I had two realizations as a kid with a disability. The first, that I had a disability and always would, practically came without thinking. Having cerebral palsy was the only reality I’d ever known. The second was much more difficult: that I was different in ways that mattered. You may be thinking, “So what? You are who you are! It doesn’t matter!” But that thought entirely discounts the very distinct experience of being disabled in a world that quite frankly, is not built for us. Of course, it matters. It matters when I have to call ahead to make sure a restaurant has a ramp. It matters when people on the street don’t want to stare at me, so instead they don’t look. And it mattered that fall, when I boarded the school bus for the first time. That autumn morning, I learned that “people like me”—students with disabilities—go on separate buses. We rode “the short bus,” while the other kids piled on “the big bus” at the bus stop down the street. In principle, segregating students with disabilities for transit to school is wrong. For folks with disabilities, that little bus is likely one of the most universally recognized symbols of oppression.

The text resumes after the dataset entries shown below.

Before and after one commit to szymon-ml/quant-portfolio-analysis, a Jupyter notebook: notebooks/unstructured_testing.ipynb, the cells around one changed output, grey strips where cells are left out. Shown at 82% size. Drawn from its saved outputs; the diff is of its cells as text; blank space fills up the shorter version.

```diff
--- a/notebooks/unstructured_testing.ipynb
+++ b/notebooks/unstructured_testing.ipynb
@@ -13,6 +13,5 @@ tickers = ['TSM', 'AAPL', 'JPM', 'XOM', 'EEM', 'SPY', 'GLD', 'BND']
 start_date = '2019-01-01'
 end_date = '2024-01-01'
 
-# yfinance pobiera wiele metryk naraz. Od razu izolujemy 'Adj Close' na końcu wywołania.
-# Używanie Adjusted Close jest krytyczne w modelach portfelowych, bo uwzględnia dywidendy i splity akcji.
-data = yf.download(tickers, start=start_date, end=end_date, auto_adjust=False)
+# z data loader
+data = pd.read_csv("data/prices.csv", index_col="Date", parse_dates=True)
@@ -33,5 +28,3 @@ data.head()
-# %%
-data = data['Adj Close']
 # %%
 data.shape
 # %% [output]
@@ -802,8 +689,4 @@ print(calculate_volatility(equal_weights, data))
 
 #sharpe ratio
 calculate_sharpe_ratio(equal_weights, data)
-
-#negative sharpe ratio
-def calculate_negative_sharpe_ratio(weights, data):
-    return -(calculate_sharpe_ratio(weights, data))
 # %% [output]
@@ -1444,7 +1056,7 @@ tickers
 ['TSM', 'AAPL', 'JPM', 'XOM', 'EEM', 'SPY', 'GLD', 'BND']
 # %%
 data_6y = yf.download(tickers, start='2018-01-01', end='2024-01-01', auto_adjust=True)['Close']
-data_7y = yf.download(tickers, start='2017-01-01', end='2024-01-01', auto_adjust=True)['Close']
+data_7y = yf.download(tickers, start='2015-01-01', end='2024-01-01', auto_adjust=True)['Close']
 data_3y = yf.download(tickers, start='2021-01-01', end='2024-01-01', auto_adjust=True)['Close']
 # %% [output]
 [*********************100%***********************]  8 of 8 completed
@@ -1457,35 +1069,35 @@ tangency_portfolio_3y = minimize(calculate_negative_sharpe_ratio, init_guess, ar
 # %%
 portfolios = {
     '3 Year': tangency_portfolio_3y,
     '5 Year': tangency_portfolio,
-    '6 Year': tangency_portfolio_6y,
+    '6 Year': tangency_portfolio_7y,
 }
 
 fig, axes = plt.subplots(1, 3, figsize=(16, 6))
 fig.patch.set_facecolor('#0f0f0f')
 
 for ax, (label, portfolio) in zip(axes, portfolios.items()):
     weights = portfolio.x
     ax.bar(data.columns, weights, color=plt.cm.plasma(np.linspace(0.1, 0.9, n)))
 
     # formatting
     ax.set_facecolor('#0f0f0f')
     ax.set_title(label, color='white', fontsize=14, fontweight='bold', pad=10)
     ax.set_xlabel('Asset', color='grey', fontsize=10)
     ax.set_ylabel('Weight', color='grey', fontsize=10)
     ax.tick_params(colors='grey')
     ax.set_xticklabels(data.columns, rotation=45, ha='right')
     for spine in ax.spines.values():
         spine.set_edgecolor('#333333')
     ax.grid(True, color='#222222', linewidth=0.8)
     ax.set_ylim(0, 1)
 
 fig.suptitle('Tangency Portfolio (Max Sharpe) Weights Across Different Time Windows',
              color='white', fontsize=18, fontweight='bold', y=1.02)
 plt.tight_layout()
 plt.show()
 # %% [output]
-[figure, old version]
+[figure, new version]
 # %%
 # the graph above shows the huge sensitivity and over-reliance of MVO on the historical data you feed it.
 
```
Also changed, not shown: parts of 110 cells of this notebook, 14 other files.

But here’s where things get complicated. Wrapped up in its many layers of dust, broken seatbelts, squeaky lifts, and bizarre detours, I found something I needed—community. When I rolled onto that bus, my peers understood my perspective. Though most of my fellow riders had cognitive disabilities, we found so much common ground. I often say that sometimes you just need to talk to someone who’s “in the same boat”…or should I say bus? Our ragtag tribe aboard that little yellow vessel, from kindergarten all the way to 12th grade, gave me that. While I’ll always be grateful for my opportunity to be educated in a mainstream classroom, being different all day is exhausting. On the bus, I belonged, easily and naturally. We could talk freely about what color to get on my next wheelchair, joke about whose aide was the most annoying, and vent about getting accommodations set up at the testing center. When high school came around and most of my non-disabled peers swapped their seats on the bus for rides in their cars, it was difficult to cope with the reality that I may never drive. But on the “short bus,” my fellow riders were beside me in the struggle. Although I would love to drive someday, I would never swap the quirky and wonderful troupe that gave me my first little taste of disability pride for anything. When the bus was late or didn’t show up, I learned to advocate, and quickly became the thorn in the dispatcher’s side. I learned to find camaraderie with people who had all types of disabilities. In turn, I learned to reject the hierarchy built on the lie that people with physical disabilities are not like those with cognitive disabilities who are not like those with psychiatric disabilities. We need each other, today and always. People often throw around the “short bus” as a derogatory term, but I have chosen to reclaim it. It belongs to me, and all the ones on the bus beside me, who were not and will never be short on talent, heart, or spirit. I’ll close by addressing the bus directly, as I did in a letter stuffed in the seat on my very last day of high school.

Dear short bus, I hated your lateness that would never happen on “the big bus.” I hated the way your drivers called me “the wheelchair.” I hated the way you illustrated that some people will always think of disabled folks as “less than.” Sometimes, I am overwhelmed by the ableism in the world that you made abundantly clear. When your muffler fell off in the middle of the road, you really pushed the envelope. From you, I learned the harm of segregation. But I also learned the power of solidarity, and for that I’m always grateful.

As I said earlier, it’s complicated; but I love you and I think I always have. You carry my afternoon memories of reading “Arthur” to another kid over and over again. You carry my seventh grade angst, the beginning of my advocacy, a few of my secrets, so much of my dark humor, and OK, a little piece of my heart. Let the next kids to ride you learn to be proud. And tell them that a woman who was once a little girl in a tiny blue wheelchair is rooting for them.